Kurdish minister survives blasts in Iraq city Kirkuk

ISIL militants blow up bridge near northern city Mosul to stop advance of Kurdish Peshmerga forces

Kurdish minister survives blasts in Iraq city Kirkuk

World Bulletin/News Desk

The Kurdish Regional Government's defense minister survived two bomb blasts in northern Iraqi city Kirkuk on Thursday, a Kurdish security source said.

Two people accompanying Sheikh Jaafar Mustapha were killed in the blast after he had visited Peshmerga forces -- who he is responsible for -- in Kirkuk, where they had been battling for control of the city with militants from the Islamic State of Iraq and the Levant, known as ISIL.

Mustafa said that 10 of his troops were killed and 20 others wounded during clashes with ISIL militants in different towns in Kirkuk. He said that Peshmerga forces has now complete control of the oil-rich city. 

Mustafa said Peshmerga forces will remain there to defend the city against any other possible attack.    

Iraqi army air strikes in eastern province Diyali killed dozens of ISIL militants and destroyed their vehicles, an official from the mayor's office said. 

Sadiq Husseini told the Anadolu Agency that the army would continue its operations against ISIL in the northern part of Diyali, which borders Kirkuk.

ISIL militants blew up a bridge in the town of Badush, 30 kilometers west of the northern city of Mosul on Thursday, in order to prevent approaching Kurdish Peshmerga forces from reaching the town. An eyewitness in Badush said the militants used a pickup truck packed with explosives to destroy the bridge.

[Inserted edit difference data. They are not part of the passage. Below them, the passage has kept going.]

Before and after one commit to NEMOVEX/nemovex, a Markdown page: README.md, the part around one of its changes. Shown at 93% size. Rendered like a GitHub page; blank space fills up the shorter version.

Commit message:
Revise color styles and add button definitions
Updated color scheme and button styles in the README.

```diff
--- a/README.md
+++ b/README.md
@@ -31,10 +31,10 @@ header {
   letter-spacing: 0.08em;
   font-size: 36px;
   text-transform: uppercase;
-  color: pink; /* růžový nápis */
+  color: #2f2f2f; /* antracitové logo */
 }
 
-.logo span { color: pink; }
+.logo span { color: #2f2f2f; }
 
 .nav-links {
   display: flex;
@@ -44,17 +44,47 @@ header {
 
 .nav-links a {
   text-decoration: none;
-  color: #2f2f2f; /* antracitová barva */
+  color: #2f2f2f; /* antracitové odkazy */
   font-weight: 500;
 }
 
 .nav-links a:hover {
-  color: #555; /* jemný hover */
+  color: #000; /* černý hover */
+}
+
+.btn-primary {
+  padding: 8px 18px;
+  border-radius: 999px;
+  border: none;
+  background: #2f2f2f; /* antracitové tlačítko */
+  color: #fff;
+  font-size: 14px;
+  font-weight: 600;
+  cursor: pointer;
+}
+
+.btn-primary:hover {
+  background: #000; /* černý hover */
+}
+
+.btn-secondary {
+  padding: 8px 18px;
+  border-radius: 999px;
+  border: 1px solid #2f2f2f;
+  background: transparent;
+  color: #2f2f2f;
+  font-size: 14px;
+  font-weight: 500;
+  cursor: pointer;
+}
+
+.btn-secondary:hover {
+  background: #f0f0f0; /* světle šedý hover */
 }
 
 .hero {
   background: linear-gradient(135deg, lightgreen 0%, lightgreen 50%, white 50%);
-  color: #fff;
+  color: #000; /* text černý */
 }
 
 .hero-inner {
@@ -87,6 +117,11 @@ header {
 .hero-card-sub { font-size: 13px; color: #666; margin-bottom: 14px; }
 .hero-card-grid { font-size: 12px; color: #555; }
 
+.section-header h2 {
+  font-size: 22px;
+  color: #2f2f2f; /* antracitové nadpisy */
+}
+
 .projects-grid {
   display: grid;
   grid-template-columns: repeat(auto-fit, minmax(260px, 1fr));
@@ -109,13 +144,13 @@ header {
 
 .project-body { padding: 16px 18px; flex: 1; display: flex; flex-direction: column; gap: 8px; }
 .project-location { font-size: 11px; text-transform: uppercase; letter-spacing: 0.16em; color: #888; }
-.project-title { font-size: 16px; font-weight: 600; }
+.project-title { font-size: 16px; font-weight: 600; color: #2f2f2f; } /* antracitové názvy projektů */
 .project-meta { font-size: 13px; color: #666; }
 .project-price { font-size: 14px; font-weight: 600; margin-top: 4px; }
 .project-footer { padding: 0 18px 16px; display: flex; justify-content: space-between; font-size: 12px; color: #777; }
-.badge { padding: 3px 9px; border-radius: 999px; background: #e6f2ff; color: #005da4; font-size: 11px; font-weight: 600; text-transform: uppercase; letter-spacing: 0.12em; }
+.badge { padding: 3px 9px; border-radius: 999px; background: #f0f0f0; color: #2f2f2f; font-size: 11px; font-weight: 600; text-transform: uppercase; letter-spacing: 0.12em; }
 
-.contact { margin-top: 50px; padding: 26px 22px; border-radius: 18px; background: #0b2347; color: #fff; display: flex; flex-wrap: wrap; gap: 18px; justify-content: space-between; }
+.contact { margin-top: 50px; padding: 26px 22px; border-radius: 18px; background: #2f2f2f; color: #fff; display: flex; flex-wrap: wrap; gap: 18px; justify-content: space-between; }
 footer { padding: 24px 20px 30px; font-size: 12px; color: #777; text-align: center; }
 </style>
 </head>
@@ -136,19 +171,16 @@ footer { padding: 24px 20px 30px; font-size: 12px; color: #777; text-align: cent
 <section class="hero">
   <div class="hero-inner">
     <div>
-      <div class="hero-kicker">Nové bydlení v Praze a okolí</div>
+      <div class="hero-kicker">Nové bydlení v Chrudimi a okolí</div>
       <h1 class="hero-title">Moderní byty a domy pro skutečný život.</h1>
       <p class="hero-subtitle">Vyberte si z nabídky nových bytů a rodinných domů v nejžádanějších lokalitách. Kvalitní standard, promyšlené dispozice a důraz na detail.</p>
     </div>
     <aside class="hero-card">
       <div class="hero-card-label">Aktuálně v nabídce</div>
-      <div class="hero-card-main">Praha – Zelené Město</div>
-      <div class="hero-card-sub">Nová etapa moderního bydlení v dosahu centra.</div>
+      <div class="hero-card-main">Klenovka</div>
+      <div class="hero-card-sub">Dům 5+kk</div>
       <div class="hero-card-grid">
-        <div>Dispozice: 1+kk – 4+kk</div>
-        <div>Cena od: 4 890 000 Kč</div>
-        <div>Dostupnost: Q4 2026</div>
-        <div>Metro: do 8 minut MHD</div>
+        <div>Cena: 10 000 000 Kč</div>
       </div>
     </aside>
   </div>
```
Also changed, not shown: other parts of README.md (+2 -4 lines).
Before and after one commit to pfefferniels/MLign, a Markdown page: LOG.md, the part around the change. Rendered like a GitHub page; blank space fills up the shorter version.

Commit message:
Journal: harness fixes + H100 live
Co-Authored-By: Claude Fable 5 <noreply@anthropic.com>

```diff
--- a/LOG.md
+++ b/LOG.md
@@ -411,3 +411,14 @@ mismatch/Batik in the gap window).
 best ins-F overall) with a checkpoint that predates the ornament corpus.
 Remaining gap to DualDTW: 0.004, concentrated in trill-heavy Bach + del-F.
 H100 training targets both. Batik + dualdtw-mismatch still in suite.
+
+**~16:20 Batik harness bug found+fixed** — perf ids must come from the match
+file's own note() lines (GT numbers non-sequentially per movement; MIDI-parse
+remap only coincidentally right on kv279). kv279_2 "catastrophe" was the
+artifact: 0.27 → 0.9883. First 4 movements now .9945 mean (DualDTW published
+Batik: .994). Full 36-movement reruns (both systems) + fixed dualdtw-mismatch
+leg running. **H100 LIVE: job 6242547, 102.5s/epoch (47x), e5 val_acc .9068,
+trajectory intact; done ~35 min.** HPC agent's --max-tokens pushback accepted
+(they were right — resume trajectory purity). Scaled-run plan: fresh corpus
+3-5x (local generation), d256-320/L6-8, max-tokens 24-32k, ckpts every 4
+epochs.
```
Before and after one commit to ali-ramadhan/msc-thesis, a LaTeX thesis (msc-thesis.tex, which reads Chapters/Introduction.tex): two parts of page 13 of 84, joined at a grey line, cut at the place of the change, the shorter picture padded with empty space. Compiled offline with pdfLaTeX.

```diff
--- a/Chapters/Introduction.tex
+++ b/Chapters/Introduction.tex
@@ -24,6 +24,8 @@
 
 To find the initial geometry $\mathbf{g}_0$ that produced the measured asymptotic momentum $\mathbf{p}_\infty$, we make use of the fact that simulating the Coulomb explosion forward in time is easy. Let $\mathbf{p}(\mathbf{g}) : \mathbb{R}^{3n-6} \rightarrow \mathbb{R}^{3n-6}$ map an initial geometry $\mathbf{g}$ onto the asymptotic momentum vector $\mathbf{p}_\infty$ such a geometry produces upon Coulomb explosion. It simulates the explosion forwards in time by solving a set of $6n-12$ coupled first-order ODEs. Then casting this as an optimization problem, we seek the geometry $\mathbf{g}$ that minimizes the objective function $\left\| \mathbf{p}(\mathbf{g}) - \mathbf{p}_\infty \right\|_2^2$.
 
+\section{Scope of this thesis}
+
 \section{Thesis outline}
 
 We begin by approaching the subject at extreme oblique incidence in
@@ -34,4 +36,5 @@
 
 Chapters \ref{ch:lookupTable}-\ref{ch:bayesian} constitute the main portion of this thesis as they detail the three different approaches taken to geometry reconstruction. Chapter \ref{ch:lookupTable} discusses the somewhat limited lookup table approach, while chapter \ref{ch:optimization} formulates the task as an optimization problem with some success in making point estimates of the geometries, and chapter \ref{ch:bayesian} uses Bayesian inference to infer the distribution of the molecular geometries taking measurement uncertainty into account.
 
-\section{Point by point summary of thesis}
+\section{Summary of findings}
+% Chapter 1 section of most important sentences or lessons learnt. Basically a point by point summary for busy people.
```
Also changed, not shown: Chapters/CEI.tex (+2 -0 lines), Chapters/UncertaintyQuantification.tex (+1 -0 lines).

A tribal source in Mosul said ISIL militants nominated two retired military officers to be the governors of city. 

Eyewitnesses saw two helicopters flying above the city, which were reportedly taken from a Mosul army base on Tuesday.

According to earlier reports, the largest city of Salahuddin province, Samarra, was surrounded by ISIL militants, however, the leader of the Iraqi military operation, Sabah al-Fatlawi, has denied that the militants took over the city.

Fatlawi told the Anadolu Agency over phone that Samarra was still controlled by the Iraqi army, adding that they were expecting reinforcements to prevent militants from regaining the city. He also denied reports that militants captured the town of Balad, 85 kilometers north of Baghdad.    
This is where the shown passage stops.